Secondary school pupils across Scotland will now be able to get their hands on an exciting new interactive hands-on science kit focused on the role carbon capture and storage (CCS) can play in helping to meet the future energy challenge.
Young Engineers and Science Clubs Scotland (YESC), a project of The Scottish Council for Development and Industry (SCDI) and Shell, have teamed up to bring these educational learning kits to Scottish classrooms.
December saw the launch and distribution of the kits across Scottish schools, including Peterhead Academy, where Paul Garnham, Shell U.K. Limited’s Project Manager for the proposed Peterhead Carbon Capture and Storage Project, was on hand to see the kits in action.
Paul said: “The Peterhead CCS project will be the first of its kind in the world and through these kits the young people of Peterhead and across Scotland will have an opportunity to be leaders in their understanding of this vital technology and of the key role it has to play in meeting the world’s energy needs in a cleaner way.
“Young Engineers and Science Clubs Scotland are doing great work in bringing science and engineering to life for Scotland’s young people and we hope that these kits will provide further inspiration for the next generation of Scottish pioneers in these critical areas of work.”
The kits are free and include all the equipment required to deliver practical, hands-on science experiments. Schools and clubs will be able to design and build a carbon dioxide storage facility, investigate carbon dioxide storage and monitoring and examine the role CCS plays in the wider global energy challenge.
The kits have been developed by The Scottish Earth Science Education Forum and the University of Edinburgh, in partnership with Shell.

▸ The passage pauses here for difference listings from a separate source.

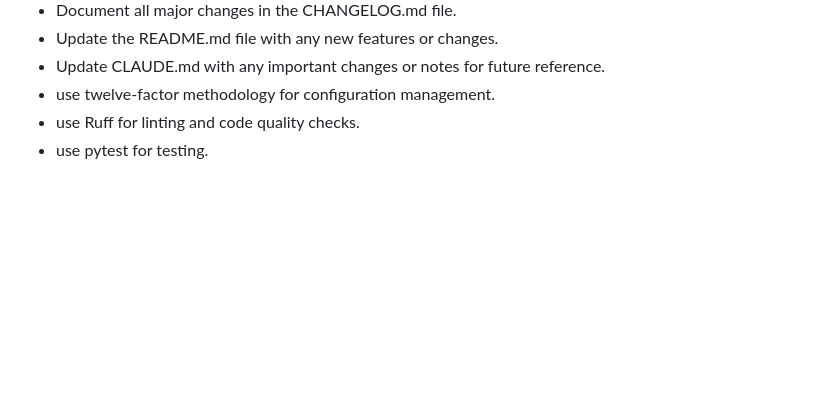
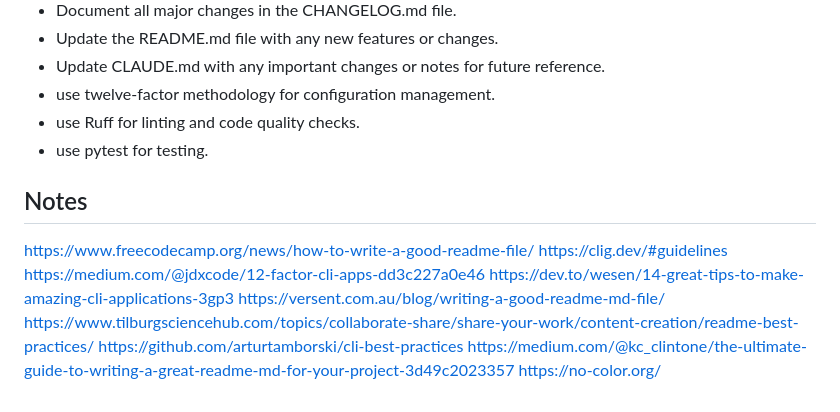
Before and after one commit to kerryhatcher/vote-match, a Markdown page: README.md, the part around the change. Drawn GitHub-style; blank space fills up the shorter version.

Commit message:
docs: add notes section with resources for improving README file

```diff
--- a/README.md
+++ b/README.md
@@ -134,3 +134,16 @@ This tells Alembic that your database is already at the latest migration without
 - use twelve-factor methodology for configuration management.
 - use Ruff for linting and code quality checks.
 - use pytest for testing.
+
+
+## Notes
+
+https://www.freecodecamp.org/news/how-to-write-a-good-readme-file/
+https://clig.dev/#guidelines
+https://medium.com/@jdxcode/12-factor-cli-apps-dd3c227a0e46
+https://dev.to/wesen/14-great-tips-to-make-amazing-cli-applications-3gp3
+https://versent.com.au/blog/writing-a-good-readme-md-file/
+https://www.tilburgsciencehub.com/topics/collaborate-share/share-your-work/content-creation/readme-best-practices/
+https://github.com/arturtamborski/cli-best-practices
+https://medium.com/@kc_clintone/the-ultimate-guide-to-writing-a-great-readme-md-for-your-project-3d49c2023357
+https://no-color.org/
```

Jane Martin, Programme Director of SCDI Young Engineers and Science Clubs Scotland said: “Building pathways to future careers in science and engineering is a key goal of YESC and, with our partners, this project will help to grow interest in CCS amongst young people by providing the tools to engage with a global industry.
“With over 12,000 students participating in science clubs across Scotland, this is a great chance to encourage and inspire a new generation of innovators to help meet the global energy challenge through exciting hands-on science.”
Shell is leading a proposed project to capture CO2 from gas at the SSE’s Peterhead Power Station.
Subject to securing the necessary support and regulatory approval, the project will capture one million tonnes of CO2 a year for its 10-year life.
The CO2 will be transported via pipeline over 100km off the coast of Scotland to Shell’s empty Goldeneye gas reservoir for permanent storage under the North Sea.
Shell, a long term partner of SCDI Young Engineers and Science Clubs Scotland, is enabling the development of these new, free kits as part of their on-going commitment to inspire future engineers and scientists.